When I was in college, I worked at a video game store in one of the largest shopping malls in southern California. There I learned the ins and outs of the retail business: customer service, inventory routines, cash handling, sales, and much more.
However, working in a mall was also a social experience, one that helped shaped my behavior to this day. During my years at the mall, my colleagues and I created social bonds beyond our close-knit band of game-store employees. We often socialized with other mall workers who identified with the plight of often arduous retail work. Be it staff from the food court, music store, or the various retail carts that dotted the mall isles—we were all in it together. We would always chat during our breaks throughout the day while patronizing our respective shops. Few moments felt better than the hearty “let’s go home” farewell chants at the end of long workdays.
As my career progressed, part-time work became full-time work and the mall was replaced by office parks and clusters of downtown government buildings. Wherever I was employed, my network extended well beyond my immediate workplace. It was only natural that I would take this practice with me when I started working in Tokyo.
However, I learned that things are different here. Although I was working in office buildings that contained businesses and shops filled with people to interact with on a regular basis, I observed that conversations of any depth between employees of separate workplaces were rare.
Small talk with those outside of your immediate circles—even with people you see every day—isn’t a common behavior in many of Japan’s dense urban centers. In fact, attempting to engage in small talk can actually be disruptive to the flow of business. Take a grocery or convenience store checkout line, for example. Here, speaking with a clerk about anything beyond point cards and plastic bags may generate a shockwave of confusion that will grind the checkout process to a halt.
That being said, I’ve learned that there are always some people around that are willing to engage in a little more conversation than “Would you like a bag with that?” In every office building that I’ve worked, I’ve managed to meet people who brightened my day whenever I made my daily coffee and snack runs with my colleagues. Some of those connections still exist to this day–well over a decade since they were first formed.
So, if you are planning on working in a place like Tokyo, and you’re coming from a country with a more outgoing culture, know that your social interactions may differ here. That being said, if you’re friendly and polite to those around you, you’ll eventually become part of a community.

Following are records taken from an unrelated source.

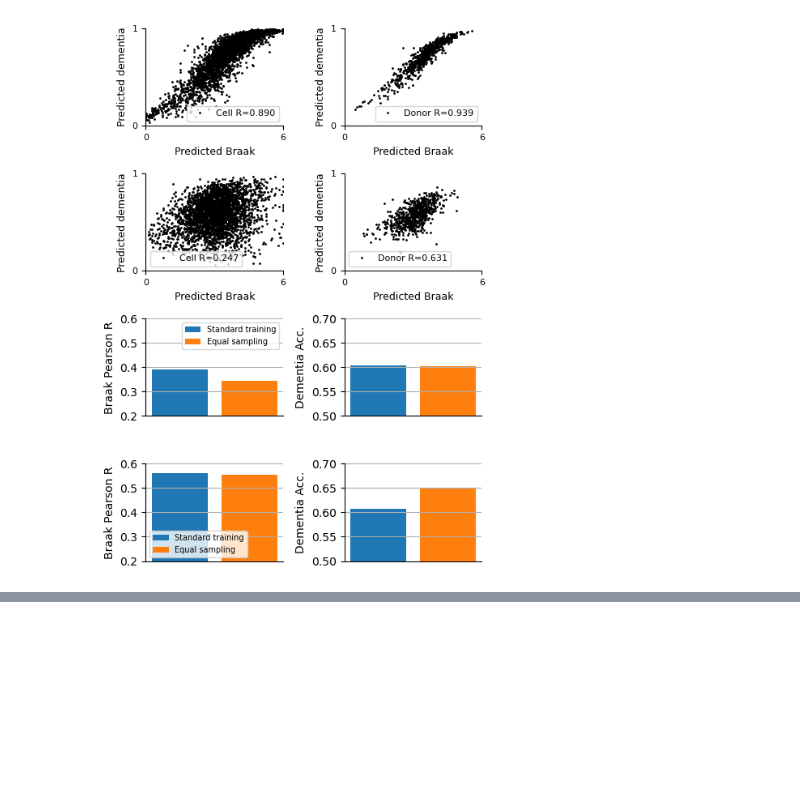
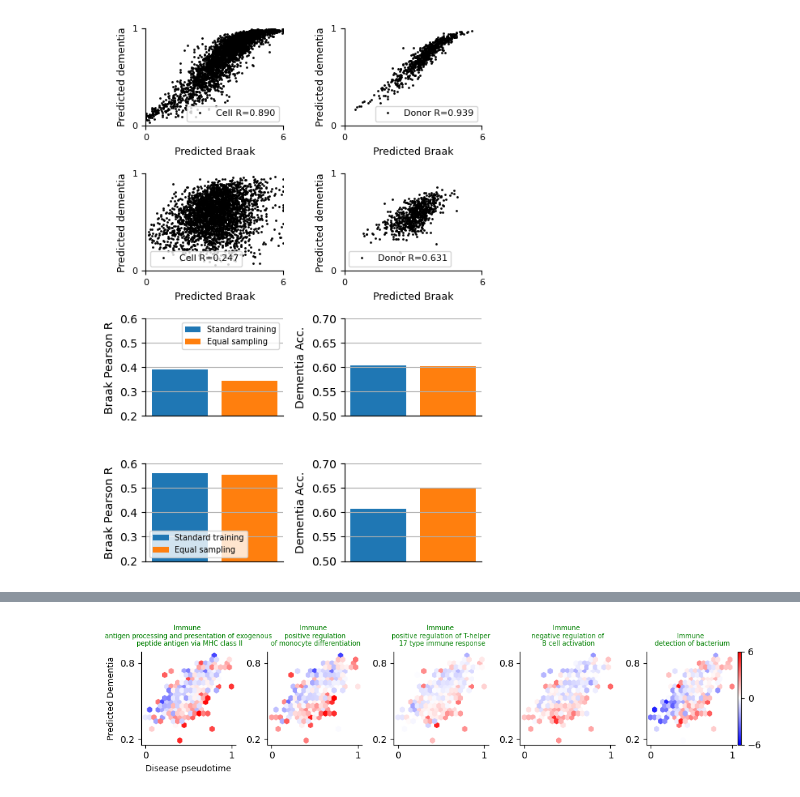
Before and after one commit to DiseaseNeuroGenomics/PsychADxD, a Jupyter notebook: 7_trajectory/generate_figures.ipynb, the cells around one changed output, grey strips where cells are left out. Drawn from its saved outputs; the diff is of its cells as text; code cells hidden in the pictures; blank space fills up the shorter version.

```diff
--- a/7_trajectory/generate_figures.ipynb
+++ b/7_trajectory/generate_figures.ipynb
@@ -549,0 +460,11 @@ plt.show()
+# %%
+path_info = [
+    ("Immune", "antigen processing and presentation of exogenous peptide antigen via MHC class II"),
+    ("Immune", "positive regulation of monocyte differentiation"),
+    ("Immune", "positive regulation of T-helper 17 type immune response"),
+    ("Immune", "negative regulation of B cell activation"),
+    ("Immune", "detection of bacterium"),
+]
+rv.plot_figures(path_info, max_val = 6)
+# %% [output]
+[figure, added]
```
Also changed, not shown: parts of 19 cells of this notebook, 1 other file.
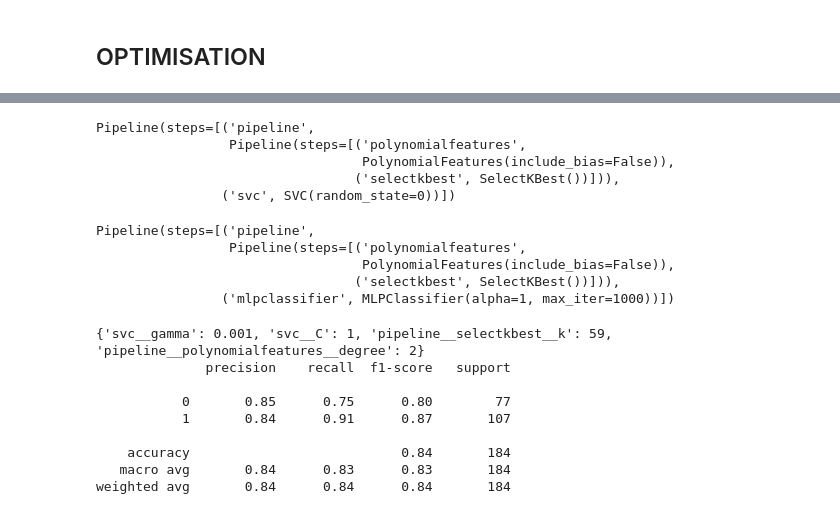
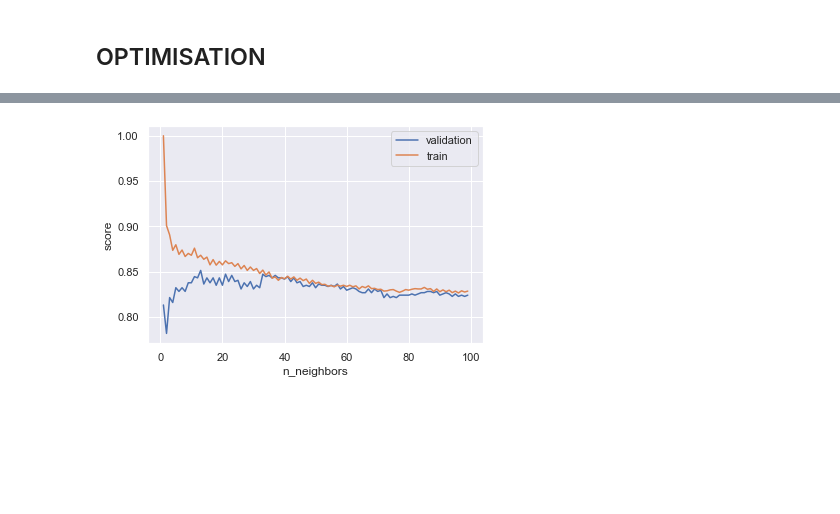
Before and after one commit to Charl-K225238/TP_Prediction_heart_disease, a Jupyter notebook: Tp 02 Prédiction d'une maladie cardiaque .ipynb, the cells around one changed output, grey strips where cells are left out. Saved outputs shown, nothing was run; the diff lists cells and outputs as text; code cells hidden in the pictures; blank space fills up the shorter version.

```diff
--- a/Tp 02 Prédiction d'une maladie cardiaque .ipynb
+++ b/Tp 02 Prédiction d'une maladie cardiaque .ipynb
@@ -826 +1005,17 @@ weighted avg       0.81      0.81      0.81       184
+# %%
+model = KNeighborsClassifier()
+k = np.arange(1, 100)
+
+train_score, val_score = validation_curve(model, X_train, y_train,
+                                          'n_neighbors', k, cv=5)
+
+plt.plot(k, val_score.mean(axis=1), label='validation')
+plt.plot(k, train_score.mean(axis=1), label='train')
+
+plt.ylabel('score')
+plt.xlabel('n_neighbors')
+plt.legend()
+plt.show()
+# %% [output]
+[figure, added]
 # %%
@@ -828,16 +1022,0 @@ from sklearn.model_selection import GridSearchCV, RandomizedSearchCV
-# %%
-SVM
-# %% [output]
-Pipeline(steps=[('pipeline',
-                 Pipeline(steps=[('polynomialfeatures',
-                                  PolynomialFeatures(include_bias=False)),
-                                 ('selectkbest', SelectKBest())])),
-                ('svc', SVC(random_state=0))])
-# %%
-MLP
-# %% [output]
-Pipeline(steps=[('pipeline',
-                 Pipeline(steps=[('polynomialfeatures',
-                                  PolynomialFeatures(include_bias=False)),
-                                 ('selectkbest', SelectKBest())])),
-                ('mlpclassifier', MLPClassifier(alpha=1, max_iter=1000))])
@@ -849,21 +1022,0 @@ hyper_params = {'svc__gamma':[1e-3, 1e-4, 0.0005],
-# %%
-grid = RandomizedSearchCV(SVM, hyper_params, scoring='recall', cv=4,
-                          n_iter=40)
-
-grid.fit(X_train, y_train)
-
-print(grid.best_params_)
-
-y_pred = grid.predict(X_test)
-
-print(classification_report(y_test, y_pred))
-# %% [output]
-{'svc__gamma': 0.001, 'svc__C': 1, 'pipeline__selectkbest__k': 59, 'pipeline__polynomialfeatures__degree': 2}
-              precision    recall  f1-score   support
-
-           0       0.85      0.75      0.80        77
-           1       0.84      0.91      0.87       107
-
-    accuracy                           0.84       184
-   macro avg       0.84      0.83      0.83       184
-weighted avg       0.84      0.84      0.84       184
```
Also changed, not shown: parts of 51 cells of this notebook.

It just might take longer for that to happen than what you are used to.